• **Data extracts**:
*****
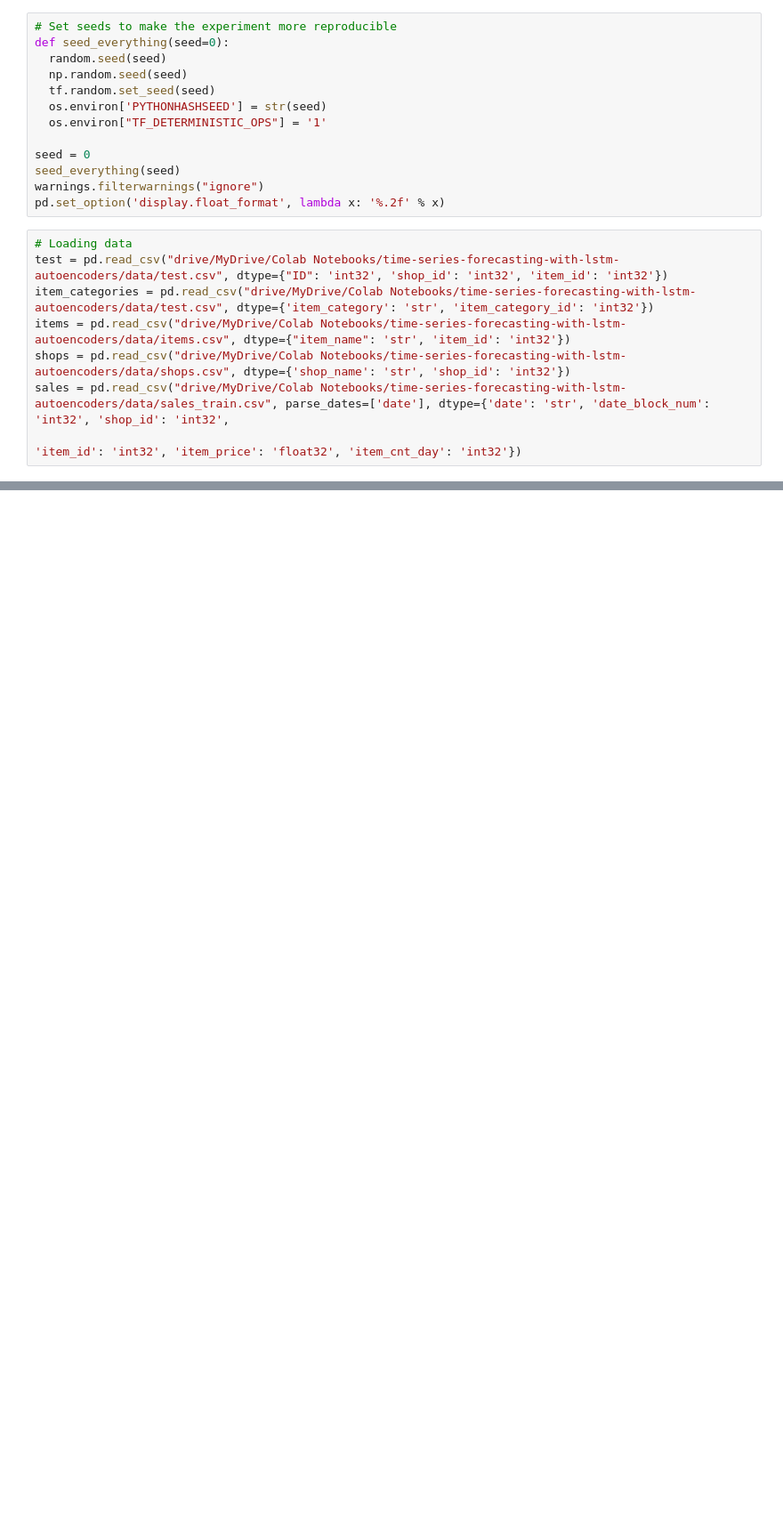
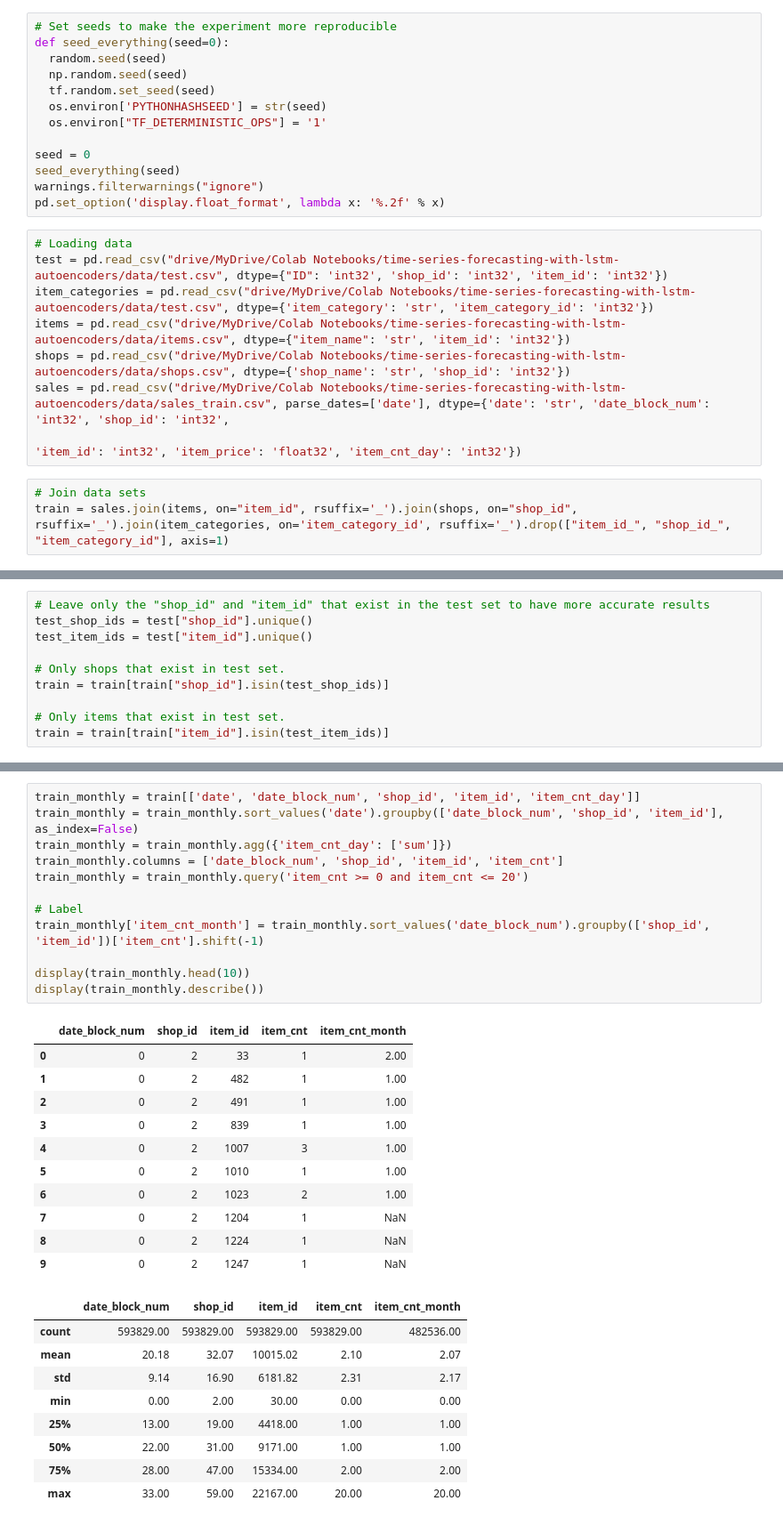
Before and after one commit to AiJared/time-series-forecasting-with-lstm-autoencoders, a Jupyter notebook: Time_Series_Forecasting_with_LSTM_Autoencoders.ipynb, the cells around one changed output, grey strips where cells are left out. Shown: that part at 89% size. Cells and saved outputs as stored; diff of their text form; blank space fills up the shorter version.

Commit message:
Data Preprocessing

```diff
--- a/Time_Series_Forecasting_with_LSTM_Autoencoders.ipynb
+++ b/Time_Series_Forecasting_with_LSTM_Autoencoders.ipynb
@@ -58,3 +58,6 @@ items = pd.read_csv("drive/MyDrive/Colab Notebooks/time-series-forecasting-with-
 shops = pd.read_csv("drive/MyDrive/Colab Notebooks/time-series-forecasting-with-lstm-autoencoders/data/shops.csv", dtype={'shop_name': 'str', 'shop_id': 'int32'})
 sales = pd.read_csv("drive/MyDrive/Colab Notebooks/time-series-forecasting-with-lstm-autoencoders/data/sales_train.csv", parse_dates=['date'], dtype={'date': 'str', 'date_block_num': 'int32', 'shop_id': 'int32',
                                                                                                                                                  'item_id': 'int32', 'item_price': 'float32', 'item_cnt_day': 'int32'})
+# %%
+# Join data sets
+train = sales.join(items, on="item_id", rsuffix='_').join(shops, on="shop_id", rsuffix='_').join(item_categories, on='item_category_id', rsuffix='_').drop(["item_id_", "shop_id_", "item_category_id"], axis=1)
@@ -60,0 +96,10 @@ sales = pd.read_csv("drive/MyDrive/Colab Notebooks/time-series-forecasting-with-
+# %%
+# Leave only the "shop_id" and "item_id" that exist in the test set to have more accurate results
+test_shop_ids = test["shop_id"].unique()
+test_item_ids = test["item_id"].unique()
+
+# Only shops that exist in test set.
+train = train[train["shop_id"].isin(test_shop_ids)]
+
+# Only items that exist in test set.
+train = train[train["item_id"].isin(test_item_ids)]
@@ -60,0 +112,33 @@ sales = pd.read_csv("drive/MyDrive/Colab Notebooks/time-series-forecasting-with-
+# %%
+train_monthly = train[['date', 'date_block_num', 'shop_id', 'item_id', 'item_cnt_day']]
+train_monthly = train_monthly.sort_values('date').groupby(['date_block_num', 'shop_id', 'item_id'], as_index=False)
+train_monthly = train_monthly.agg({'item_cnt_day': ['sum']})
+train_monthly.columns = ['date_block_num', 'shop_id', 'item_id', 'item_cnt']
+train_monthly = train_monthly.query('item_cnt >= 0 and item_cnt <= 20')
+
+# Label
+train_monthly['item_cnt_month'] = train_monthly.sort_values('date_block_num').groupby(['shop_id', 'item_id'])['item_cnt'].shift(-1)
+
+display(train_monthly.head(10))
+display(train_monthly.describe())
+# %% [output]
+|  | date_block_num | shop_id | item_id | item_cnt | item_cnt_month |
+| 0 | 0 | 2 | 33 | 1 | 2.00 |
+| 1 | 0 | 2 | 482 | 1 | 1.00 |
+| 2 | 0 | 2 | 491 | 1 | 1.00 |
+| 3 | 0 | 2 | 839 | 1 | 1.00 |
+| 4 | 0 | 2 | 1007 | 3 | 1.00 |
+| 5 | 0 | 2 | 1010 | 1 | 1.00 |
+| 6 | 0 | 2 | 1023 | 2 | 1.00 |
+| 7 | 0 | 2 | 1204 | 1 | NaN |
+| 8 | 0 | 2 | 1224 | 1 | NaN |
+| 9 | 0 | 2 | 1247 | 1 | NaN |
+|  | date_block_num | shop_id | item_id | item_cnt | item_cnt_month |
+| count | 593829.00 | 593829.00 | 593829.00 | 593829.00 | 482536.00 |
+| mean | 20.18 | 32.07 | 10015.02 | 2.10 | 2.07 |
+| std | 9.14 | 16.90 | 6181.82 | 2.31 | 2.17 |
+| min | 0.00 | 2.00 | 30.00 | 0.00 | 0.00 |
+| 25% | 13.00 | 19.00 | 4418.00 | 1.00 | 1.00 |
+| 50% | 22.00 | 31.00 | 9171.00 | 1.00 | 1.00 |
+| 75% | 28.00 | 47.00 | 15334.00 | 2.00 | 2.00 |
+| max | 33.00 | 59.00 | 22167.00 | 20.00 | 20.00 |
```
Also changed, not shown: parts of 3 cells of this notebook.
*****
• **Task instructions**:
Everything but the pictures is needed: copy the data above exactly.

• **Solution for this task**:
Before and after one commit to AiJared/time-series-forecasting-with-lstm-autoencoders, a Jupyter notebook: Time_Series_Forecasting_with_LSTM_Autoencoders.ipynb, the cells around one changed output, grey strips where cells are left out. Shown: that part at 89% size. Cells and saved outputs as stored; diff of their text form; blank space fills up the shorter version.

Commit message:
Data Preprocessing

```diff
--- a/Time_Series_Forecasting_with_LSTM_Autoencoders.ipynb
+++ b/Time_Series_Forecasting_with_LSTM_Autoencoders.ipynb
@@ -58,3 +58,6 @@ items = pd.read_csv("drive/MyDrive/Colab Notebooks/time-series-forecasting-with-
 shops = pd.read_csv("drive/MyDrive/Colab Notebooks/time-series-forecasting-with-lstm-autoencoders/data/shops.csv", dtype={'shop_name': 'str', 'shop_id': 'int32'})
 sales = pd.read_csv("drive/MyDrive/Colab Notebooks/time-series-forecasting-with-lstm-autoencoders/data/sales_train.csv", parse_dates=['date'], dtype={'date': 'str', 'date_block_num': 'int32', 'shop_id': 'int32',
                                                                                                                                                  'item_id': 'int32', 'item_price': 'float32', 'item_cnt_day': 'int32'})
+# %%
+# Join data sets
+train = sales.join(items, on="item_id", rsuffix='_').join(shops, on="shop_id", rsuffix='_').join(item_categories, on='item_category_id', rsuffix='_').drop(["item_id_", "shop_id_", "item_category_id"], axis=1)
@@ -60,0 +96,10 @@ sales = pd.read_csv("drive/MyDrive/Colab Notebooks/time-series-forecasting-with-
+# %%
+# Leave only the "shop_id" and "item_id" that exist in the test set to have more accurate results
+test_shop_ids = test["shop_id"].unique()
+test_item_ids = test["item_id"].unique()
+
+# Only shops that exist in test set.
+train = train[train["shop_id"].isin(test_shop_ids)]
+
+# Only items that exist in test set.
+train = train[train["item_id"].isin(test_item_ids)]
@@ -60,0 +112,33 @@ sales = pd.read_csv("drive/MyDrive/Colab Notebooks/time-series-forecasting-with-
+# %%
+train_monthly = train[['date', 'date_block_num', 'shop_id', 'item_id', 'item_cnt_day']]
+train_monthly = train_monthly.sort_values('date').groupby(['date_block_num', 'shop_id', 'item_id'], as_index=False)
+train_monthly = train_monthly.agg({'item_cnt_day': ['sum']})
+train_monthly.columns = ['date_block_num', 'shop_id', 'item_id', 'item_cnt']
+train_monthly = train_monthly.query('item_cnt >= 0 and item_cnt <= 20')
+
+# Label
+train_monthly['item_cnt_month'] = train_monthly.sort_values('date_block_num').groupby(['shop_id', 'item_id'])['item_cnt'].shift(-1)
+
+display(train_monthly.head(10))
+display(train_monthly.describe())
+# %% [output]
+|  | date_block_num | shop_id | item_id | item_cnt | item_cnt_month |
+| 0 | 0 | 2 | 33 | 1 | 2.00 |
+| 1 | 0 | 2 | 482 | 1 | 1.00 |
+| 2 | 0 | 2 | 491 | 1 | 1.00 |
+| 3 | 0 | 2 | 839 | 1 | 1.00 |
+| 4 | 0 | 2 | 1007 | 3 | 1.00 |
+| 5 | 0 | 2 | 1010 | 1 | 1.00 |
+| 6 | 0 | 2 | 1023 | 2 | 1.00 |
+| 7 | 0 | 2 | 1204 | 1 | NaN |
+| 8 | 0 | 2 | 1224 | 1 | NaN |
+| 9 | 0 | 2 | 1247 | 1 | NaN |
+|  | date_block_num | shop_id | item_id | item_cnt | item_cnt_month |
+| count | 593829.00 | 593829.00 | 593829.00 | 593829.00 | 482536.00 |
+| mean | 20.18 | 32.07 | 10015.02 | 2.10 | 2.07 |
+| std | 9.14 | 16.90 | 6181.82 | 2.31 | 2.17 |
+| min | 0.00 | 2.00 | 30.00 | 0.00 | 0.00 |
+| 25% | 13.00 | 19.00 | 4418.00 | 1.00 | 1.00 |
+| 50% | 22.00 | 31.00 | 9171.00 | 1.00 | 1.00 |
+| 75% | 28.00 | 47.00 | 15334.00 | 2.00 | 2.00 |
+| max | 33.00 | 59.00 | 22167.00 | 20.00 | 20.00 |
```
Also changed, not shown: parts of 3 cells of this notebook.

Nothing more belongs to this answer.